Please print the entries exactly, omitting each image.

***** Data excerpts

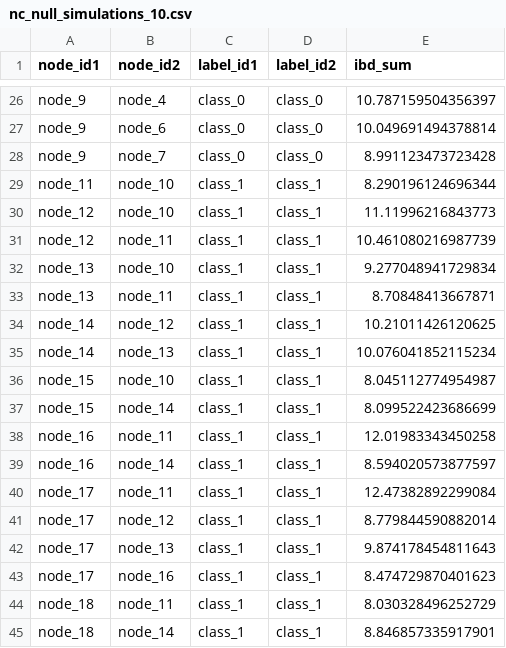
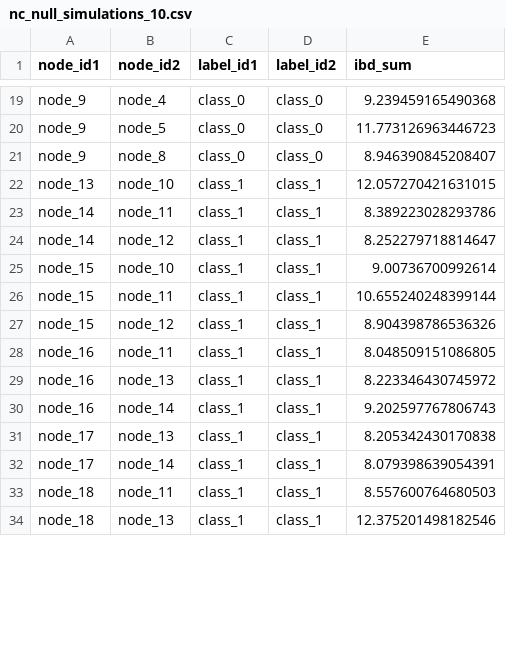
Before and after one commit to Genomics-HSE/ancestry-inference, a CSV file: data/generated_nc/nc_null_simulations_10.csv, drawn as a sheet; only a part is shown, gaps mark what is left out; removed rows and columns are numbered as before the commit, all else as after; the diff covers the shown part only; the diff names each change by its address in the sheet, - before the commit and + after, or states it on an @@ line.

```diff
--- a/data/generated_nc/nc_null_simulations_10.csv
+++ b/data/generated_nc/nc_null_simulations_10.csv
-E19 (ibd_sum): 10.787159504356397
+E19 (ibd_sum): 9.239459165490368
-B20 (node_id2): node_6
+B20 (node_id2): node_5
-E20 (ibd_sum): 10.049691494378814
+E20 (ibd_sum): 11.773126963446723
-B21 (node_id2): node_7
+B21 (node_id2): node_8
-E21 (ibd_sum): 8.991123473723428
+E21 (ibd_sum): 8.946390845208407
-row 29: node_11 | node_10 | class_1 | class_1 | 8.290196124696344
-row 30: node_12 | node_10 | class_1 | class_1 | 11.11996216843773
-row 31: node_12 | node_11 | class_1 | class_1 | 10.461080216987739
-E22 (ibd_sum): 9.277048941729834
+E22 (ibd_sum): 12.057270421631015
-row 33: node_13 | node_11 | class_1 | class_1 | 8.70848413667871
-B23 (node_id2): node_12
+B23 (node_id2): node_11
-E23 (ibd_sum): 10.21011426120625
+E23 (ibd_sum): 8.389223028293786
-B24 (node_id2): node_13
+B24 (node_id2): node_12
-E24 (ibd_sum): 10.076041852115234
+E24 (ibd_sum): 8.252279718814647
-E25 (ibd_sum): 8.045112774954987
+E25 (ibd_sum): 9.00736700992614
-B26 (node_id2): node_14
+B26 (node_id2): node_11
-E26 (ibd_sum): 8.099522423686699
+E26 (ibd_sum): 10.655240248399144
+row 27: node_15 | node_12 | class_1 | class_1 | 8.904398786536326
-E28 (ibd_sum): 12.01983343450258
+E28 (ibd_sum): 8.048509151086805
-B29 (node_id2): node_14
+B29 (node_id2): node_13
-E29 (ibd_sum): 8.594020573877597
+E29 (ibd_sum): 8.223346430745972
-A30 (node_id1): node_17
+A30 (node_id1): node_16
-B30 (node_id2): node_11
+B30 (node_id2): node_14
-E30 (ibd_sum): 12.47382892299084
+E30 (ibd_sum): 9.202597767806743
-row 41: node_17 | node_12 | class_1 | class_1 | 8.779844590882014
-E31 (ibd_sum): 9.874178454811643
+E31 (ibd_sum): 8.205342430170838
-B32 (node_id2): node_16
+B32 (node_id2): node_14
-E32 (ibd_sum): 8.474729870401623
+E32 (ibd_sum): 8.079398639054391
-E33 (ibd_sum): 8.030328496252729
+E33 (ibd_sum): 8.557600764680503
-B34 (node_id2): node_14
+B34 (node_id2): node_13
-E34 (ibd_sum): 8.846857335917901
+E34 (ibd_sum): 12.375201498182546
```
Also changed, not shown: 2 added rows, 9 removed rows and 33 edited cells elsewhere in this file, 8 other files.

**********

Response area ->
Before and after one commit to Genomics-HSE/ancestry-inference, a CSV file: data/generated_nc/nc_null_simulations_10.csv, drawn as a sheet; only a part is shown, gaps mark what is left out; removed rows and columns are numbered as before the commit, all else as after; the diff covers the shown part only; the diff names each change by its address in the sheet, - before the commit and + after, or states it on an @@ line.

```diff
--- a/data/generated_nc/nc_null_simulations_10.csv
+++ b/data/generated_nc/nc_null_simulations_10.csv
-E19 (ibd_sum): 10.787159504356397
+E19 (ibd_sum): 9.239459165490368
-B20 (node_id2): node_6
+B20 (node_id2): node_5
-E20 (ibd_sum): 10.049691494378814
+E20 (ibd_sum): 11.773126963446723
-B21 (node_id2): node_7
+B21 (node_id2): node_8
-E21 (ibd_sum): 8.991123473723428
+E21 (ibd_sum): 8.946390845208407
-row 29: node_11 | node_10 | class_1 | class_1 | 8.290196124696344
-row 30: node_12 | node_10 | class_1 | class_1 | 11.11996216843773
-row 31: node_12 | node_11 | class_1 | class_1 | 10.461080216987739
-E22 (ibd_sum): 9.277048941729834
+E22 (ibd_sum): 12.057270421631015
-row 33: node_13 | node_11 | class_1 | class_1 | 8.70848413667871
-B23 (node_id2): node_12
+B23 (node_id2): node_11
-E23 (ibd_sum): 10.21011426120625
+E23 (ibd_sum): 8.389223028293786
-B24 (node_id2): node_13
+B24 (node_id2): node_12
-E24 (ibd_sum): 10.076041852115234
+E24 (ibd_sum): 8.252279718814647
-E25 (ibd_sum): 8.045112774954987
+E25 (ibd_sum): 9.00736700992614
-B26 (node_id2): node_14
+B26 (node_id2): node_11
-E26 (ibd_sum): 8.099522423686699
+E26 (ibd_sum): 10.655240248399144
+row 27: node_15 | node_12 | class_1 | class_1 | 8.904398786536326
-E28 (ibd_sum): 12.01983343450258
+E28 (ibd_sum): 8.048509151086805
-B29 (node_id2): node_14
+B29 (node_id2): node_13
-E29 (ibd_sum): 8.594020573877597
+E29 (ibd_sum): 8.223346430745972
-A30 (node_id1): node_17
+A30 (node_id1): node_16
-B30 (node_id2): node_11
+B30 (node_id2): node_14
-E30 (ibd_sum): 12.47382892299084
+E30 (ibd_sum): 9.202597767806743
-row 41: node_17 | node_12 | class_1 | class_1 | 8.779844590882014
-E31 (ibd_sum): 9.874178454811643
+E31 (ibd_sum): 8.205342430170838
-B32 (node_id2): node_16
+B32 (node_id2): node_14
-E32 (ibd_sum): 8.474729870401623
+E32 (ibd_sum): 8.079398639054391
-E33 (ibd_sum): 8.030328496252729
+E33 (ibd_sum): 8.557600764680503
-B34 (node_id2): node_14
+B34 (node_id2): node_13
-E34 (ibd_sum): 8.846857335917901
+E34 (ibd_sum): 12.375201498182546
```
Also changed, not shown: 2 added rows, 9 removed rows and 33 edited cells elsewhere in this file, 8 other files.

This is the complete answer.